Front-end code change data

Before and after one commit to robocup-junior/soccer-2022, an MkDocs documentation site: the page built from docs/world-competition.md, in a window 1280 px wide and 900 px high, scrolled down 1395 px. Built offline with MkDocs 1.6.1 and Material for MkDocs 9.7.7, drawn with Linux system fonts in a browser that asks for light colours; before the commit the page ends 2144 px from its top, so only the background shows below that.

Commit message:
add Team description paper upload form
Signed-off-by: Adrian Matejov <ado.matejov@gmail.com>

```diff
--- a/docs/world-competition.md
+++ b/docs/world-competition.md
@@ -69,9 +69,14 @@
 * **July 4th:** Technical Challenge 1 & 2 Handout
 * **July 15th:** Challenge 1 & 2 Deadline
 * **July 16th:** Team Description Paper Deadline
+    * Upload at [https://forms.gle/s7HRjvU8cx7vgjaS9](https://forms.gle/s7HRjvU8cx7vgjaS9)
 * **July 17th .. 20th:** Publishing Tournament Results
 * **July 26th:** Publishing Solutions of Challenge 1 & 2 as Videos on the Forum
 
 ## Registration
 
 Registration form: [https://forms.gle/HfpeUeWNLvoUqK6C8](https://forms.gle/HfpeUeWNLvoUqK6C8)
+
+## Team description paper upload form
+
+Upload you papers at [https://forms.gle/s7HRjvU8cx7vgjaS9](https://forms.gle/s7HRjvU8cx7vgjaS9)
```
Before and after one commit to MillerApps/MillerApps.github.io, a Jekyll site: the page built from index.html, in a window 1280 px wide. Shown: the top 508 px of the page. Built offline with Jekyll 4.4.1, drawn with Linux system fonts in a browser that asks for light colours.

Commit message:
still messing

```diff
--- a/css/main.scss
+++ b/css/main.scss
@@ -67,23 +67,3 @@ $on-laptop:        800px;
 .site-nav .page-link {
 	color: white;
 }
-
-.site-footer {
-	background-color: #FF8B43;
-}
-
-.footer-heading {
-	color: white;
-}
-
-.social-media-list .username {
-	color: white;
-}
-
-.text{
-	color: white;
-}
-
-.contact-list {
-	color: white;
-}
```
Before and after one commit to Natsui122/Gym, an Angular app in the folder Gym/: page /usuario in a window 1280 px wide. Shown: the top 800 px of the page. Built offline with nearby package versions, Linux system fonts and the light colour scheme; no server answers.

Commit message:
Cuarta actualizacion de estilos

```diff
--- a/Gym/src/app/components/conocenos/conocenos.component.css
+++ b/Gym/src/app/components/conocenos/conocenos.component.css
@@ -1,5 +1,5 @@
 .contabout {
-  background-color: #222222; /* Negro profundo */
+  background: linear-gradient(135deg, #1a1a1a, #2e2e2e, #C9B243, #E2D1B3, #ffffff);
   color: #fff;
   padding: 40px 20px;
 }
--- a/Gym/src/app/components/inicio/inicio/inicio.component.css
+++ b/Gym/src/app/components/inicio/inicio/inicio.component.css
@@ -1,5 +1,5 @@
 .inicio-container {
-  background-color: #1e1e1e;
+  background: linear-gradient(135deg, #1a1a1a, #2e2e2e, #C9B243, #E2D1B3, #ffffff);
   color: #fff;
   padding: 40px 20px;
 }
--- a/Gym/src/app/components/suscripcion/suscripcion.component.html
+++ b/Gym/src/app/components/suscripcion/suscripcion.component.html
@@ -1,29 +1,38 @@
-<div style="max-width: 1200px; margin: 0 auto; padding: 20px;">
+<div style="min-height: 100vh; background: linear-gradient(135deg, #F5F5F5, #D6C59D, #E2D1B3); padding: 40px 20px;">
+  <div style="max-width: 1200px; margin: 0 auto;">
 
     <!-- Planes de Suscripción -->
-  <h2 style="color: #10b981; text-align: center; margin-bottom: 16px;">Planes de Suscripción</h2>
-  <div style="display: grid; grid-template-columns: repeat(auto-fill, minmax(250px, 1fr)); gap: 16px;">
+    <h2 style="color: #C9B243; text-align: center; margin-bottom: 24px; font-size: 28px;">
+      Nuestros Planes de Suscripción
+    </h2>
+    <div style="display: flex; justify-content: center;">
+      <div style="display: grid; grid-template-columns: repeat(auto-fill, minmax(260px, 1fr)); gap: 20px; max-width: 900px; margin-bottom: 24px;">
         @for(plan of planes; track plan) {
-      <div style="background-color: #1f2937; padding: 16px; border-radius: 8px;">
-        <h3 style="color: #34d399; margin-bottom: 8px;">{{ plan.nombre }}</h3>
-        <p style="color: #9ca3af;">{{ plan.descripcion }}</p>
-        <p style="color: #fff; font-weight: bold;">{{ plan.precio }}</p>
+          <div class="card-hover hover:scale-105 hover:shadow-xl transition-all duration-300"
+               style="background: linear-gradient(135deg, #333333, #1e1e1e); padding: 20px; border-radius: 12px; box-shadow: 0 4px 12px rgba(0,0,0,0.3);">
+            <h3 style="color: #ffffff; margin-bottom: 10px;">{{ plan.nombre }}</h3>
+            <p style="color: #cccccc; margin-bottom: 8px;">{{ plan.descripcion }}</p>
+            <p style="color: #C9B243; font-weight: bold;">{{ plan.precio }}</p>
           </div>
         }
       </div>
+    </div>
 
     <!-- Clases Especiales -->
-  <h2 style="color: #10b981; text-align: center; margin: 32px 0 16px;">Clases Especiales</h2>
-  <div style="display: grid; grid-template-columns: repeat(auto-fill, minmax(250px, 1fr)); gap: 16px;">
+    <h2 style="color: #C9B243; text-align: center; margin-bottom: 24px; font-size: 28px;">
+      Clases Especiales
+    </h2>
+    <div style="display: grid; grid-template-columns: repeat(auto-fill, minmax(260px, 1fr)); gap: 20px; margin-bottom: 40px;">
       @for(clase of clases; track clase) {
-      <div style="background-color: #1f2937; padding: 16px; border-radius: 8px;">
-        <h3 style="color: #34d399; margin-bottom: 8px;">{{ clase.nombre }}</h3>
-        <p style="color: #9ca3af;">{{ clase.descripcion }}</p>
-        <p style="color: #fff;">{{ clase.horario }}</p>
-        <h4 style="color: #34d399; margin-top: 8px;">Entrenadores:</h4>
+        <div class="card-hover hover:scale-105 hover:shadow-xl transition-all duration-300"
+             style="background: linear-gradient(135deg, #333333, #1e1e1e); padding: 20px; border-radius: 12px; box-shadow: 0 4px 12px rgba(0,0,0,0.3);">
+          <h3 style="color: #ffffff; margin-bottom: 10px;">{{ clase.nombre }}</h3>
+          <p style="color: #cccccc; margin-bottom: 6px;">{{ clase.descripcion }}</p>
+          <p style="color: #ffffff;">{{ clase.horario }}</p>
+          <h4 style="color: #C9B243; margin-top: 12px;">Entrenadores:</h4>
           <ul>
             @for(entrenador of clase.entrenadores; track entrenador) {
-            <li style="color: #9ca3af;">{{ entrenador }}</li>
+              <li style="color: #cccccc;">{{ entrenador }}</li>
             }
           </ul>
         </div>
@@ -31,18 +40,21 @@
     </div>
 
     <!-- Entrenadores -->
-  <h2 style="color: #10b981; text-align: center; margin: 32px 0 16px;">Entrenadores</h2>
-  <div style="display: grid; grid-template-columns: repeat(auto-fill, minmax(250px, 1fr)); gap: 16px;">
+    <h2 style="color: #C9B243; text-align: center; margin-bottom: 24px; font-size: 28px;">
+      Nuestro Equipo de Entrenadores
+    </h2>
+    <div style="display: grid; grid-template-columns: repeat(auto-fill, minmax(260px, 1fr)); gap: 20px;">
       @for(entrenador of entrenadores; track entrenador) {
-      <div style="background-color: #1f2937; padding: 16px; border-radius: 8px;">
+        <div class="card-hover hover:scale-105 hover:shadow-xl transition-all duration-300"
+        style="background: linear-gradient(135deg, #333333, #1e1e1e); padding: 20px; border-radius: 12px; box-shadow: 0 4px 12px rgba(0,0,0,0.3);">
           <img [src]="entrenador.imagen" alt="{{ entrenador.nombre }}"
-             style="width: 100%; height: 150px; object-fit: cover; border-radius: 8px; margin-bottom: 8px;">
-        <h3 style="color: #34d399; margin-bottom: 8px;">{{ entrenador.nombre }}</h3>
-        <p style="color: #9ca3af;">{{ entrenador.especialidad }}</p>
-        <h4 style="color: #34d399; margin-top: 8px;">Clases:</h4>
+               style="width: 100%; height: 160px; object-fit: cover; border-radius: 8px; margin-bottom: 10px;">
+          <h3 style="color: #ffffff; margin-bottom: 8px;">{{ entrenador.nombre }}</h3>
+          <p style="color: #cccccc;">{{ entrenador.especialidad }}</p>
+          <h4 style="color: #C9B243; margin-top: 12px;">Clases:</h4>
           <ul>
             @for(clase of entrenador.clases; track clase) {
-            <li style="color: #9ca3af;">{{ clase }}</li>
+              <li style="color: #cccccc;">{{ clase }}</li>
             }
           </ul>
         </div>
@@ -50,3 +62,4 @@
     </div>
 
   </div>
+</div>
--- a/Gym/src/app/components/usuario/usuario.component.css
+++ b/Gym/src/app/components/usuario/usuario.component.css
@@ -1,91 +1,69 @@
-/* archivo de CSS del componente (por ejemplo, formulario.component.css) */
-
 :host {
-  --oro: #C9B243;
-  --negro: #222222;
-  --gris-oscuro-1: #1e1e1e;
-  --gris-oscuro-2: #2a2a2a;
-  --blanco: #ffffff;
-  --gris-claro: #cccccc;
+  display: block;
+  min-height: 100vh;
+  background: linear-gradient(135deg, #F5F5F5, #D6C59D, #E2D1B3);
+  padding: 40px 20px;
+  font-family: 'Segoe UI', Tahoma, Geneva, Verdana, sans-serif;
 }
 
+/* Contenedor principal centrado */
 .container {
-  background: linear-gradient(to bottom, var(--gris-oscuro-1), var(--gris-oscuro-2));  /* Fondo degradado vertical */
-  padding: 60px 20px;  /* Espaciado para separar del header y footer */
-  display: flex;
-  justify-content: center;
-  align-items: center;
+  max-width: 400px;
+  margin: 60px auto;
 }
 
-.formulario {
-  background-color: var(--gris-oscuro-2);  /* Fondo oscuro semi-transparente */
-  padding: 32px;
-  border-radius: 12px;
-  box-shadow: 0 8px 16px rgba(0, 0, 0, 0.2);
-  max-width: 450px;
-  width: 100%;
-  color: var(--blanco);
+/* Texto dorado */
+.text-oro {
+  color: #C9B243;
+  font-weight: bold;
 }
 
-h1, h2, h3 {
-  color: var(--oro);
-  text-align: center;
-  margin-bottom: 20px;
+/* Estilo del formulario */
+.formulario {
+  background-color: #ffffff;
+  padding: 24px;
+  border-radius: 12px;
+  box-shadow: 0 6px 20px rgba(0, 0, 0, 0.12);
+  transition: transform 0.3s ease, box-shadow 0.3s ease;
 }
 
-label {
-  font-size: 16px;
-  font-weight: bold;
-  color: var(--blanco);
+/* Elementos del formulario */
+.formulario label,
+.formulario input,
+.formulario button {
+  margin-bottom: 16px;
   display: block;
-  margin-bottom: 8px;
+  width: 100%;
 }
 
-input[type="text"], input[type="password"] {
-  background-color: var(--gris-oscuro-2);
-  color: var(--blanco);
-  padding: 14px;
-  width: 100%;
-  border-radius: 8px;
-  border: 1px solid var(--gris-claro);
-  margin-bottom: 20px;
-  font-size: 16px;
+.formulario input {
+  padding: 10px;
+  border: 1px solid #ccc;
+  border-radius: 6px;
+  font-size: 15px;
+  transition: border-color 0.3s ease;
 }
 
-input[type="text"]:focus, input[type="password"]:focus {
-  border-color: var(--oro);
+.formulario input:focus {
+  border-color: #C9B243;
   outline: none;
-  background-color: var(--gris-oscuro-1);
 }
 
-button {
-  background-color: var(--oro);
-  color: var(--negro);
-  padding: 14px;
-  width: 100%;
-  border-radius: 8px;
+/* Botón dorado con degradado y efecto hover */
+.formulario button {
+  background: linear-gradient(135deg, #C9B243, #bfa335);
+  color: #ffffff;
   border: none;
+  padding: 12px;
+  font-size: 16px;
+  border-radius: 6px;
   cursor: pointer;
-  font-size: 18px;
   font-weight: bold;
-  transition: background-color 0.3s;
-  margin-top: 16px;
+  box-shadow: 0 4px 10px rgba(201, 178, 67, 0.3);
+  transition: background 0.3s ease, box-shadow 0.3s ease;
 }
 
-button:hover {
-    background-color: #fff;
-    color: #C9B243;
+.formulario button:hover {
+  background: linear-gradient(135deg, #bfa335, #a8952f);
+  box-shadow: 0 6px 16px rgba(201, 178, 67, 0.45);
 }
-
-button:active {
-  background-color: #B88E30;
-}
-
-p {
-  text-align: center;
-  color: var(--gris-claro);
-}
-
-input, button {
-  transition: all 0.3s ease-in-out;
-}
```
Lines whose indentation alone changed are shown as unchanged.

Problem description ::
Please show all lines from the entries that contain the word "width".

Result ::
-<div style="max-width: 1200px; margin: 0 auto; padding: 20px;">
+  <div style="max-width: 1200px; margin: 0 auto;">
+      <div style="display: grid; grid-template-columns: repeat(auto-fill, minmax(260px, 1fr)); gap: 20px; max-width: 900px; margin-bottom: 24px;">
-             style="width: 100%; height: 150px; object-fit: cover; border-radius: 8px; margin-bottom: 8px;">
+               style="width: 100%; height: 160px; object-fit: cover; border-radius: 8px; margin-bottom: 10px;">
+  max-width: 400px;
-  max-width: 450px;
-  width: 100%;
+  width: 100%;
-  width: 100%;
-  width: 100%;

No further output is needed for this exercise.